Tutorial Review of Scotch.io

Tutorial Review
Setting Up a MEAN Stack Single Page Application

I will review a MEAN Tutorial I found on Scotch.io. All mileage will vary. In order to learn code I like to do a little reading then dive into a tutorial. I can’t learn everything I need to know by reading. Computers are so complex I find it is better for me to dive in and start pecking away at the keyboard. By creating and fixing my own bugs I start to understand what is going on with the code.

I picked the MEAN stack because I know how to use MongoDB and wanted a full stack that would let me develop with MongoDB in a real-world way. I picked this tutorial by trial and error. I started a few tutorials but this one I could actually finish. The MEAN Stack is a popular choice for developing with javascript. The MEAN stack is an acronym for MongoDB, Expressjs, Angularjs, and Nodejs. Stack refers to the fact that this will cover the backend, middleware, and front end of your application.

I will only review the tutorials that I believe are helpful and this was one of them. Scotch.io walked me through a reasonable set of task that allowed me to have a full working application when I was done. That is a big plus. Some of these tutorials are not explicit enough for you to walk away with anything, but this one doesn’t fall into that trap. Plus if you want to take it to the next level they have more tutorials that share MEAN tricks they have learned since making this tutorial.

Try this tutorial at found at setting-up-a-mean-stack-single-page-application

Learning Developer Tools

For the first half of 2015 I have been learning new software technologies. Each new language, framework, or application is a tool to add to my development tool belt. Learning new technologies has been a commitment. I have a full-time job and family. I work hard to get 10 hours a week of software coding done. Learning something new takes all of that 10 hours.
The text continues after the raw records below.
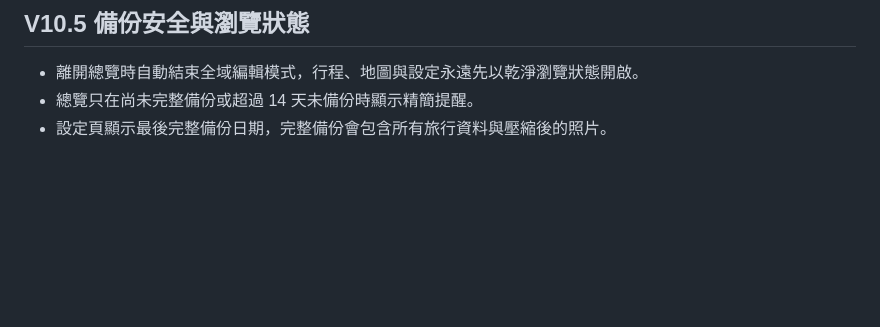
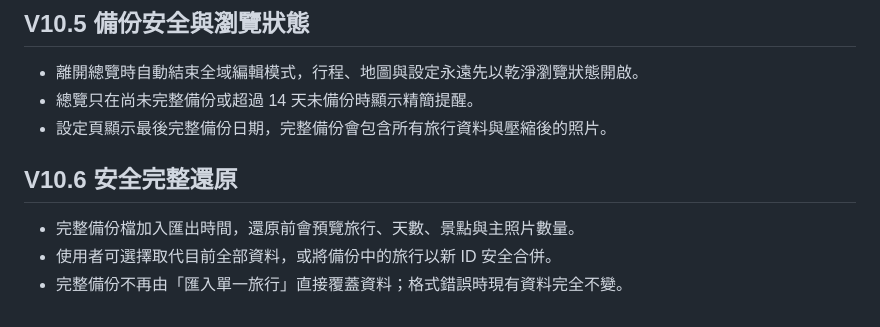
Before and after one commit to kdusec-alt/Fukuoka, a Markdown page: README.md, the part around the change. Rendered like a GitHub page; blank space fills up the shorter version.

Commit message:
Add safe full backup restore

```diff
--- a/README.md
+++ b/README.md
@@ -111,3 +111,9 @@ python3 -m json.tool manifest.json
 - 離開總覽時自動結束全域編輯模式，行程、地圖與設定永遠先以乾淨瀏覽狀態開啟。
 - 總覽只在尚未完整備份或超過 14 天未備份時顯示精簡提醒。
 - 設定頁顯示最後完整備份日期，完整備份會包含所有旅行資料與壓縮後的照片。
+
+## V10.6 安全完整還原
+
+- 完整備份檔加入匯出時間，還原前會預覽旅行、天數、景點與主照片數量。
+- 使用者可選擇取代目前全部資料，或將備份中的旅行以新 ID 安全合併。
+- 完整備份不再由「匯入單一旅行」直接覆蓋資料；格式錯誤時現有資料完全不變。
```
Why add tools to my tool belt?

Software development is an ever changing environment. When I worked 10 years for the water/sewer district. I didn’t have to really push myself to learn anything new. They hired me 6 months out of school for what I already knew. Our stable business didn’t need breaking new technology to run. We had our business technologies that didn’t need to change often. You could pretty much do the same thing with a few upgrades for decades and it would be fine. I grew stagnant. I didn’t realize it until I moved to the San Francisco Bay Area with my family.

Job hunting with a 10 year old skill set made it daunting to look for and expect to find a decent job. Getting a job isn’t the issue. I want a dream job. I want to code software that the world uses. The only way to get that dream job is to learn some of the new technologies.

MongoDB started the path. I grew up with Microsoft SQL and structured databases. I enjoy structured databases and was intrigued at the idea of a NoSQL database. It sounded “cool”, it looked great and to my surprise it worked amazingly. All of a sudden using MongoDB freed me of decade old SQL bondage. The chains of conventional databases fell from wrist as I explored the capabilities of this new technology.

Learning and using are not the same thing…

While I learn something new and do tutorials I find that I get little time to really practice with the technology. It is important to use what you know or you lose it. I had to find a way to incorporate MongoDB into something I could develop. I learn by doing not just reading. Well that thought led me to the MEAN stack. MongoDB is used with Express.js, Angular.js and Node.js. If I want to use MongoDB in a real world way I need to be able to programatically add and remove data. MEAN allows me to do that but it meant that I should learn more stuff.

Now 6 months later I am finally at a point that I can start practicing and I am excited.

May the programming begin, in earnest!

Hello World!


I have been a DBA for the past 10 years. I had a successful career with a water and sewer utility district managing everything from IT to DBA to some Microsoft Visual Basic for Application projects.

I did it all for this small company and I felt good about my work. BUT I was not quite satisfied. By filling the role of General Technologist for the utility company I turned my back on my roots. For me the root of my passion was software development. It’s what got me started so long ago and what I really loved working on in my professional career.

This blog will be a journal of what I am doing and how I have decided to change my career path mid-stream (middle age) back to its roots.

Hopefully following my exploits will help you along your journey…